Estratigrafía y paleoambiente asociados a un Gomphoteriidae (Cuvieronius hyodon) en Tzintzuntzan, Michoacán, México

  • Jasinto Robles-Camacho
  • Pedro Corona-Chávez
  • Miguel Morales-Gámez
  • Ana Fabiola Guzmán
  • Óscar J. Polaco
  • Gabriela Domínguez-Vázquez
  • Isabel Israde-Alcántara
  • Arturo Oliveros-Morales
Keywords: gomphothere, Cuvieronius hyodon, monogenetic volcanism, fluvial paleoenvironment, late Pleistocene, Tzintzuntzan, Pátzcuaro Lake, Mexico
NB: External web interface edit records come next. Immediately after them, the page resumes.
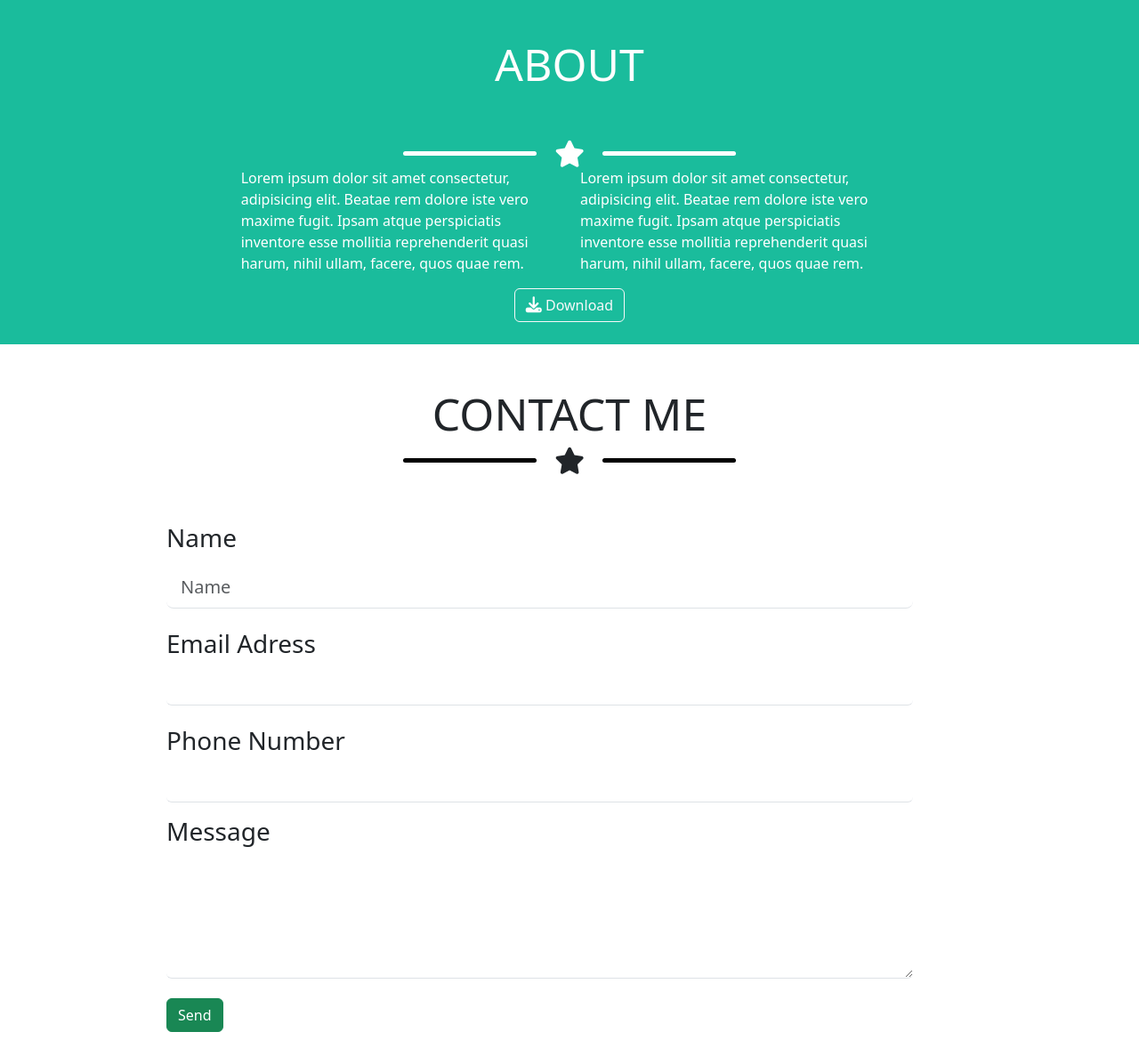
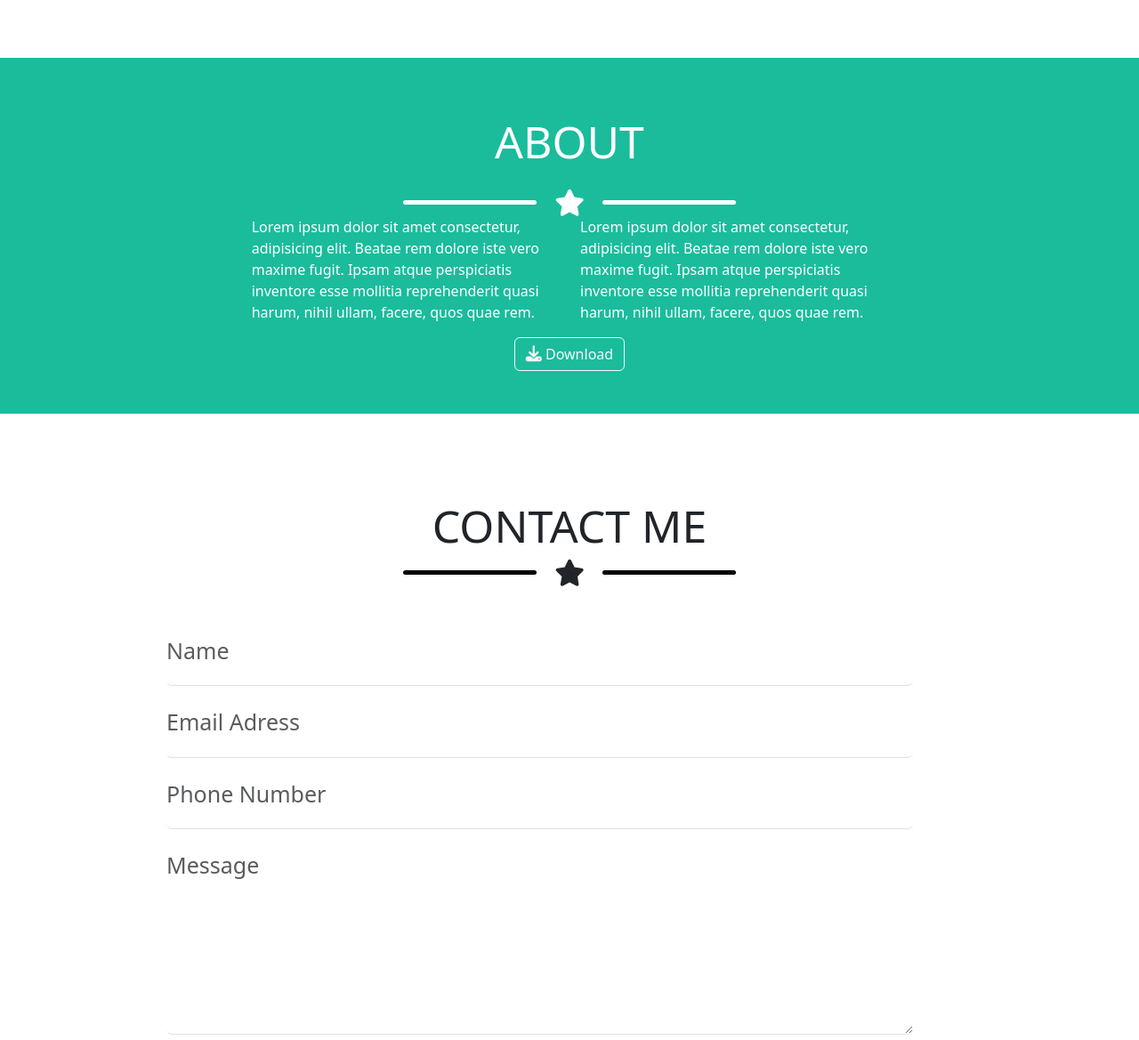
Before and after one commit to Mentabomber/html-css-bootstrap-freelancer, a plain HTML site: page index.html in a window 1280 px wide. Shown: the part 1615-2784 px from the top of the page at 89% size. Drawn offline with nearby package versions, Linux system fonts and the light colour scheme.

Commit message:
spazzi e buttons fix

```diff
--- a/css/style.css
+++ b/css/style.css
@@ -75,26 +75,31 @@ h2
 }
 #about{
     margin-top: 20px;
-    padding: 25px 10px;;
+
 }
 
 #about button i{
     font-size: 18px;
 }
+
 #contact-me{
-    display: flex;
+    /* display: flex;
     flex-direction: column;
-    justify-content: space-between;
+    justify-content: space-between; */
 }
 
-#box-1{
+/* #box-1{
     padding-bottom: 50px;
 }
 
 #box-2{
     padding-bottom: 25px;
+} */
+.placeholder-contact-me{
+    padding-left: 0;
+    padding-bottom: 20px;
+    font-size: 25px;
 }
-
 footer{
     background-color: rgb(44,62,80);
 }
--- a/index.html
+++ b/index.html
@@ -75,7 +75,7 @@
             <!-- section portfolio -->
 
             <section>
-                <div id="portfolio" class="container">
+                <div id="portfolio" class="container py-5">
                     <div class="row text-center">
                         <div class="col py-5">
                             <h2>PORTFOLIO</h2>
@@ -139,8 +139,8 @@
 
             <section id="about-bg">
                 <div id="about" class="container">
-                    <div class="row row-cols-1 justify-content-center text-center">
-                        <div class="col py-5">
+                    <div class="row row-cols-1 justify-content-center text-center py-5 px-3">
+                        <div class="col py-3">
                             <h2>ABOUT</h2>
                         </div>
                         <div class="col-12 d-flex justify-content-center align-items-center">
@@ -157,7 +157,7 @@
                             <p>Lorem ipsum dolor sit amet consectetur, adipisicing elit. Beatae rem dolore iste vero maxime fugit. Ipsam atque perspiciatis inventore esse mollitia reprehenderit quasi harum, nihil ullam, facere, quos quae rem.</p>
                         </div>
                         <div class="col">
-                            <button type="button" class="btn btn-outline-light"><i class="fa-solid fa-download" style="color: #ffffff;"></i> Download</button>
+                            <button type="button" class="btn btn-outline-light"><i class="fa-solid fa-download"></i> Download</button>
                         </div>
                     </div>
                 </div>
@@ -168,8 +168,8 @@
 
             <section>
                 <div class="container" id="contact-me">
-                    <!-- invece di id d-flex ?  -->
-                    <div class="row text-center justify-content-center" id="box-1">
+                    <!-- BOOTSTRAP FORM  -->
+                    <div class="row text-center justify-content-center py-5" id="box-1">
                         <div class="col-12 py-5">
                             <h2>CONTACT ME</h2>
                             <div class="col-12 d-flex justify-content-center align-items-center">
@@ -180,27 +180,24 @@
                         </div>
                         <form>
                             <div class="row mb-3 offset-1">
-                                <label for="inputName3" class=" col-10 col-form-label text-start"><h3>Name</h3></label>
                                 <div class="col-10">
-                                  <input type="text" class="form-control form-control-lg border border-top-0 border-start-0 border-end-0" id="inputName3" placeholder="Name" >
+                                  <input type="text" class="form-control placeholder-contact-me border border-top-0 border-start-0 border-end-0" id="inputName3" placeholder="Name" >
                                 </div>
                             </div>
                             <div class="row mb-3 offset-1">
-                              <label for="inputEmail3" class="col-10 col-form-label text-start"><h3>Email Adress</h3></label>
+
                               <div class="col-10">
-                                <input type="email" class="form-control border border-top-0 border-start-0 border-end-0" id="inputEmail3">
+                                <input type="email" class="form-control placeholder-contact-me border border-top-0 border-start-0 border-end-0" id="inputEmail3" placeholder="Email Adress">
                               </div>
                             </div>
                             <div class="row mb-3 offset-1">
-                                <label for="inputName3" class="col-10 col-form-label text-start"><h3>Phone Number</h3></label>
                                 <div class="col-10">
-                                  <input type="text" class="form-control border border-top-0 border-start-0 border-end-0" id="inputName3">
+                                  <input type="text" class="form-control placeholder-contact-me border border-top-0 border-start-0 border-end-0" id="inputName3" placeholder="Phone Number">
                                 </div>
                             </div>
                             <div class="row mb-3 text-start offset-1">
-                                <label for="exampleFormControlTextarea1" class="col-10 form-label"><h3>Message</h3></label>
                                 <div class="col-10">
-                                    <textarea class="form-control border border-top-0 border-start-0 border-end-0" id="exampleFormControlTextarea1" rows="5"></textarea>
+                                    <textarea class="form-control placeholder-contact-me border border-top-0 border-start-0 border-end-0" id="exampleFormControlTextarea1" rows="5" placeholder="Message"></textarea>
                                 </div>
                             </div>
 
@@ -219,7 +216,7 @@
                     <h3>LOCATION</h3>
                     <p>2215 John Daniel Drive Clark, MO 54243</p>
                 </div>
-                <div class="col-12 col-md-3">
+                <div class="col-12 py-4 py-md-0 col-md-3">
                     <h3>AROUND THE WEB</h3>
                     <div class="d-flex justify-content-center">
                         <div class="d-flex justify-content-center align-items-center mx-2">
```
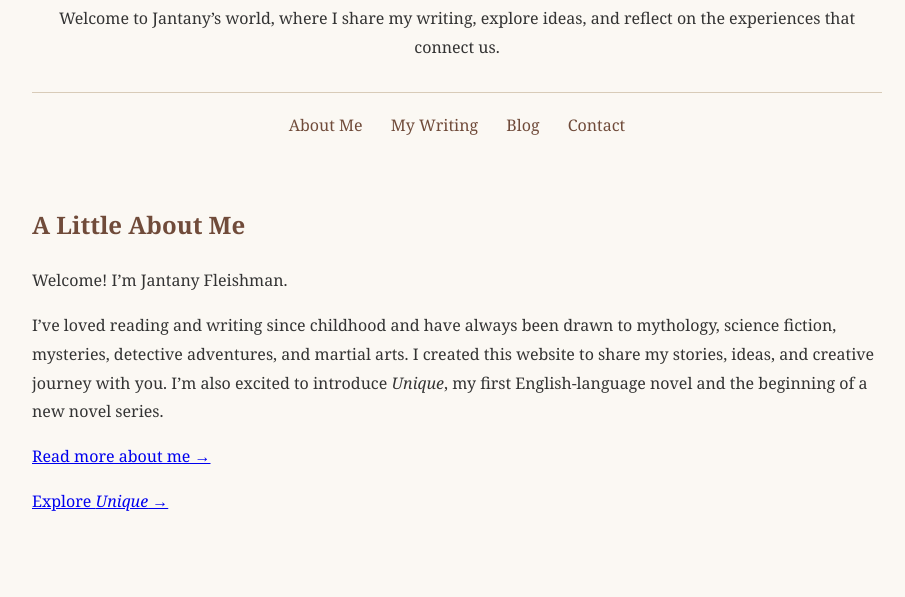
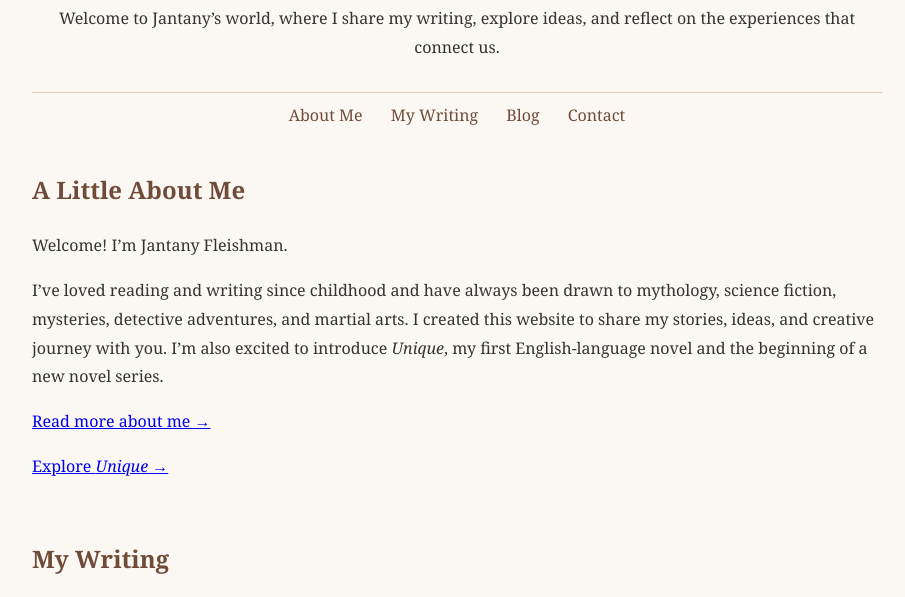
Before and after one commit to Jantany/Jantany.github.io, a plain HTML site: page index.html in a window 1280 px wide. Shown: the part 191-788 px from the top of the page, without its empty margins (183-1088 px from the left). Drawn offline with Linux system fonts and the light colour scheme.

Commit message:
Update index.html

```diff
--- a/index.html
+++ b/index.html
@@ -29,7 +29,7 @@ header h1 {
 }
 nav {
       text-align: center;
-      padding: 18px 0;
+      padding: 8px 0;
     }
     nav a {
       color: #704b3a;
@@ -37,7 +37,7 @@ nav {
       text-decoration: none;
     }
     section {
-      padding: 25px 0;
+      padding: 10px 0;
     }
     h2 {
       color: #704b3a;
```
The stratigraphic, petrographic and pollinic description of the fluvial volcanic-sedimentary column of the Barranca Rancho Viejo, Tzintzuntzan and north of the Pátzcuaro lake is presented. This column contains vegetation remnants and bone fragments, including a well preserved jaw of a gomphothere, which was recovered from a volcanic lahar deposit intercalated with fluvial deposits and a pyroclastic succession associated to the basaltic monogenetic volcanism of the Cerro Catio. On the basis of the dental morphology, the gomphothere has been classified as Cuvieronius hyodon. The stratigraphic description indicates that the deposit of this lahar was associated to a volcanic succession with a predominant pyroclastic fall, scarce pyroclastic flows and a basal basaltic lava flow with olivine ± ortopyroxene. The complete volcanic sequence was emplaced within a fluvial endorreic basin restricted to the northern portion of the Pátzcuaro lake. Isotopic 14C analysis of a woody fragment found in a horizon underlying the fossil fragments, provided an age of 26 ky ± 190 BP. This late Pleistocene age can be assigned to the gomphothere as well as to the basaltic volcanic event of the Cerro Catio.

Petrographic and pollinic studies of the sediments and basaltic tephra show that the volcanic activity was characterized by variable intensity, with recurrent waning periods, followed by volcanic quiescence. Moist climatic conditions favored the devitrification process of the volcanic ash and the weathering of other minerals, which provided good conditions for recovering of the mesophillic vegetation: Fraxinus, Acer, Corylus, Ulmus, Betula, and Juglans. In agreement with other authors, we conclude that the preponderant paleoenvironment of the Pátzcuaro lake during late Pleistocene was similar, although colder, to present-day climate. In this paleoenvironment, the presence of the terrestrial mammals was favored by the availability of relatively abundant mesophytic vegetation, which was seemingly perturbed by the volcanic exhalations associated to the monogenetic volcanism of the Michoacán-Guanajuato volcanic field.